It is a well-known fact that running shoes cannot substitute as walking shoes, and vice versa. The differences between running shoes and walking shoes are more than just appearance, and in fact there is a lot of technology that goes into running shoes that simply is not applied to the average walking shoe. Additionally, the very technology that makes running shoes perfect for running actually makes these shoes impractical for walking, and in some cases may actually hamper the healthy foot motion associated with walking altogether.
Running Shoes Have Thicker Soles
Examine the soles of running shoes and walking shoes.
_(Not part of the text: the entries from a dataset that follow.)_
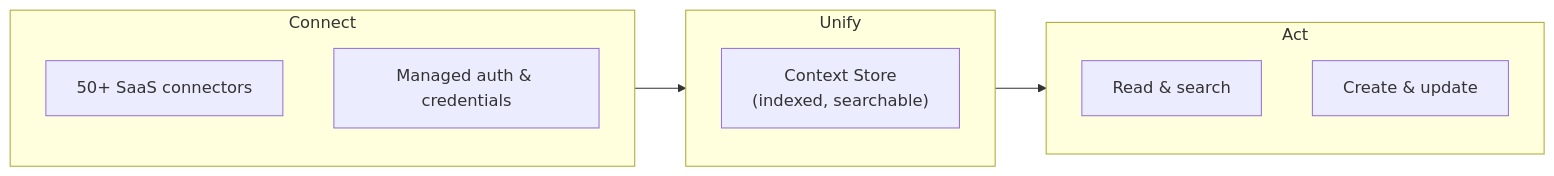
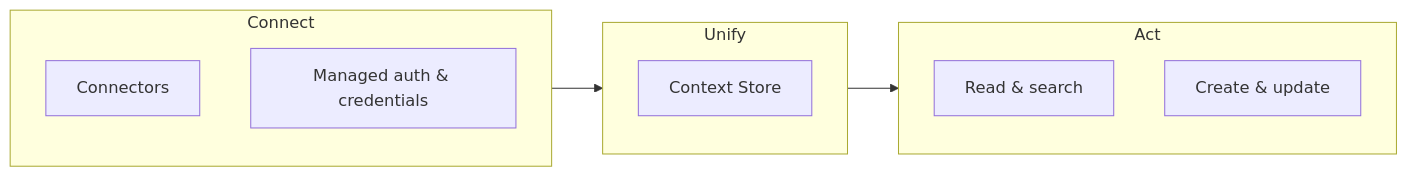
Before and after one commit to airbytehq/airbyte: the diagram in docs/ai-agents/get-started/what-is-airbyte-agents.md, drawn with Mermaid. The commit also changed other lines of this file and 1 other file, not shown here.

````diff
--- a/docs/ai-agents/get-started/what-is-airbyte-agents.md
+++ b/docs/ai-agents/get-started/what-is-airbyte-agents.md
@@ -28,15 +30,15 @@
 ```mermaid
 flowchart LR
     subgraph connect["Connect"]
-        C1["50+ SaaS connectors"]
+        C1["Connectors"]
         C2["Managed auth & credentials"]
     end
     subgraph unify["Unify"]
-        CS["Context Store\n(indexed, searchable)"]
+        CS["Context Store"]
     end
     subgraph act["Act"]
         A1["Read & search"]
         A2["Create & update"]
     end
     connect --> unify --> act
 ```
````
Notice that running shoes have a thicker outer sole to provide cushioning for the more forceful impact the foot will have on the terrain. Walking shoes, on the other hand, have a slightly thinner sole, oftentimes with deeper ridges to provide the traction needed for more leisurely movement over uneven terrains. A good example are the soles of the New Balance men's MR 858 running shoes, and the Merrell men's Chameleon Iso walking shoes.
Walking Shoes Are More Flexible
Consider that the impact of the foot onto the ground requires not only cushioning but also support from accidental slippage. To this end, running shoes are stiffer than walking shoes. The latter must support the healthy walking motion that begins with a heel set-down, and then continues with a roll and a slight toe push. Examine the Nike men's Air Zoom Vomero +3 running shoe; it features a molded heel area and a stretch panel for utmost support. By comparison, the North Face men's Turner shoes provide an ergonomically designed foot bed, but the upper portion of the shoe is made from leather instead of a tight stretch panel that offers a lot of stiffness.
Running Shoes Are More High Tech
Realize that running is considered a serious sport, while walking is found to be more of a hobby. This has led to the development of technological masterpieces in the form of running shoes. For example, the North Face men's Arnuva 100 TR GTX trail running shoe is made for long-distance, all-terrain runners; it uses polymers for cushioning on these sometimes hazardous trails. Discuss your foot physique with a professional fitter who can tell if your foot is neutral, pronated or supinated, which also influences your choice of running shoe. Purchasing a Timberland men's Barentsburg Chukka shoe---it retails for $90---will not involve these discussions; instead, you may supplement the EVA insole with an additional supportive insole that is sold separately.